Difference listings:
* * *

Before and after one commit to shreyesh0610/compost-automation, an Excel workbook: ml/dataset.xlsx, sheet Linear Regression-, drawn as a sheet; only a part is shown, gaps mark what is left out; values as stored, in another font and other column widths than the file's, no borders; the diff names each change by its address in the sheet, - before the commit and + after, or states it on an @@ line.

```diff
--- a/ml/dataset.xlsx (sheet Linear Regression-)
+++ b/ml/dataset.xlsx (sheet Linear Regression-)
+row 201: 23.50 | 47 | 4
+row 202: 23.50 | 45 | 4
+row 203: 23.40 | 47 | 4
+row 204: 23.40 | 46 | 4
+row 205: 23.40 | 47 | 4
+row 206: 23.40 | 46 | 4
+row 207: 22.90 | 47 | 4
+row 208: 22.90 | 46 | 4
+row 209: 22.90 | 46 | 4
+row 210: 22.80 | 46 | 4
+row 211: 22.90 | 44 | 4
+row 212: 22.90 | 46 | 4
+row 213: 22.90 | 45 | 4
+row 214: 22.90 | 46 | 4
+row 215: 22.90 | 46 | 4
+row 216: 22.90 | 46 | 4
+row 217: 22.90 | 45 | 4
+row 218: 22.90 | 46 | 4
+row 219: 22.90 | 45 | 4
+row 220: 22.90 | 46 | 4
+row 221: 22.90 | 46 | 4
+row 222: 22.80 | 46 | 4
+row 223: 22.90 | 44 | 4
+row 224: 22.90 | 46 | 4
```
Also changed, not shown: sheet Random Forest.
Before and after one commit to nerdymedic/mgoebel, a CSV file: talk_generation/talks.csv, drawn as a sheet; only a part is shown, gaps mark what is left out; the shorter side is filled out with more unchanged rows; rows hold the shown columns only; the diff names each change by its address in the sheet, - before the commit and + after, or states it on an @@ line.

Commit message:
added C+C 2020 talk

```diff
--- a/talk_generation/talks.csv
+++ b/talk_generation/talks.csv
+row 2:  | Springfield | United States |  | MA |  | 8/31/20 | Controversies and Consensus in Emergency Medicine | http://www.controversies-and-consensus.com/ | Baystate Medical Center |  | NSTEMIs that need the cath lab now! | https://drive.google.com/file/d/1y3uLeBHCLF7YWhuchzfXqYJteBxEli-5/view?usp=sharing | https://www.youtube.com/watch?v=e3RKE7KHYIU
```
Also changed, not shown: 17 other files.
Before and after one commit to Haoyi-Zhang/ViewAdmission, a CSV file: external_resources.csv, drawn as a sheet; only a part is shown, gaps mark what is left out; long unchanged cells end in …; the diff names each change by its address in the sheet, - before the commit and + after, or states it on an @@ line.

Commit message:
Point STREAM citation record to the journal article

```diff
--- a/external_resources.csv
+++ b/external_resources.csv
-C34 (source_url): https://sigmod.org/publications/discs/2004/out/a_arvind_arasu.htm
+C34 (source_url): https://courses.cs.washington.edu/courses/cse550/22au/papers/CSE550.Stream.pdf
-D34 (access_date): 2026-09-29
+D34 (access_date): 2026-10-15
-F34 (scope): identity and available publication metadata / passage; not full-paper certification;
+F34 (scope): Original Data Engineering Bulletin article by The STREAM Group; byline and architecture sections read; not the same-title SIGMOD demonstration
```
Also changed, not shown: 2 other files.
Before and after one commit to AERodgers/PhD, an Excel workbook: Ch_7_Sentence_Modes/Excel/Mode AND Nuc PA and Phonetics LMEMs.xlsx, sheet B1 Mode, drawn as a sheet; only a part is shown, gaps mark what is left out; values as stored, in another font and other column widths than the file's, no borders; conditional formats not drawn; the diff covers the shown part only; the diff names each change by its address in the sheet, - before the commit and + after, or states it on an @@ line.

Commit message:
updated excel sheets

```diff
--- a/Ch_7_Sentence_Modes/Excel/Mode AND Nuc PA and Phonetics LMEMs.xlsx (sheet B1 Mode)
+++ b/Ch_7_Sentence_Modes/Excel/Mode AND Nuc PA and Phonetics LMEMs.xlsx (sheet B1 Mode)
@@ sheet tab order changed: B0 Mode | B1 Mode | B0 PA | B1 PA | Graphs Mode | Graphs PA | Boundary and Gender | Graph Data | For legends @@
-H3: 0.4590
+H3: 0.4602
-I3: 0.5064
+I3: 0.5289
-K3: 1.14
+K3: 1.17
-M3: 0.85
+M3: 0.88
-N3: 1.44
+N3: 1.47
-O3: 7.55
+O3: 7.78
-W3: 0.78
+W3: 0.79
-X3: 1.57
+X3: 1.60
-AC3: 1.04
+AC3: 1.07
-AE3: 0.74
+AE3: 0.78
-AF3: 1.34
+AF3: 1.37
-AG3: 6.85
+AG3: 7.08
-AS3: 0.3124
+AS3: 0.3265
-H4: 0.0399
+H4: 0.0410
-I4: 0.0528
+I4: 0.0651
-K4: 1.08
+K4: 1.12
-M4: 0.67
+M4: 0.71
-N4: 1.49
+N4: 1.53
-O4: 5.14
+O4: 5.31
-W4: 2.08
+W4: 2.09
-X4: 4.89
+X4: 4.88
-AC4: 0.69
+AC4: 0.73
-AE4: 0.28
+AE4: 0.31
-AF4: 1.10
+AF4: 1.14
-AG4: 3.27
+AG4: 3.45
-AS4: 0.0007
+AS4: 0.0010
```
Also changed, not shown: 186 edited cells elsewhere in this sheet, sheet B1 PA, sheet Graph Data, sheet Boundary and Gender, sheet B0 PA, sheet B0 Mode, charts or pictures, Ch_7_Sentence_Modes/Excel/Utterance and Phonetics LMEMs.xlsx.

* * *

Task objective: All lines of the entries above where "xlsx" turns up should be reported.

Output of the exercise:
Before and after one commit to shreyesh0610/compost-automation, an Excel workbook: ml/dataset.xlsx, sheet Linear Regression-, drawn as a sheet; only a part is shown, gaps mark what is left out; values as stored, in another font and other column widths than the file's, no borders; the diff names each change by its address in the sheet, - before the commit and + after, or states it on an @@ line.
--- a/ml/dataset.xlsx (sheet Linear Regression-)
+++ b/ml/dataset.xlsx (sheet Linear Regression-)
Before and after one commit to AERodgers/PhD, an Excel workbook: Ch_7_Sentence_Modes/Excel/Mode AND Nuc PA and Phonetics LMEMs.xlsx, sheet B1 Mode, drawn as a sheet; only a part is shown, gaps mark what is left out; values as stored, in another font and other column widths than the file's, no borders; conditional formats not drawn; the diff covers the shown part only; the diff names each change by its address in the sheet, - before the commit and + after, or states it on an @@ line.
--- a/Ch_7_Sentence_Modes/Excel/Mode AND Nuc PA and Phonetics LMEMs.xlsx (sheet B1 Mode)
+++ b/Ch_7_Sentence_Modes/Excel/Mode AND Nuc PA and Phonetics LMEMs.xlsx (sheet B1 Mode)
Also changed, not shown: 186 edited cells elsewhere in this sheet, sheet B1 PA, sheet Graph Data, sheet Boundary and Gender, sheet B0 PA, sheet B0 Mode, charts or pictures, Ch_7_Sentence_Modes/Excel/Utterance and Phonetics LMEMs.xlsx.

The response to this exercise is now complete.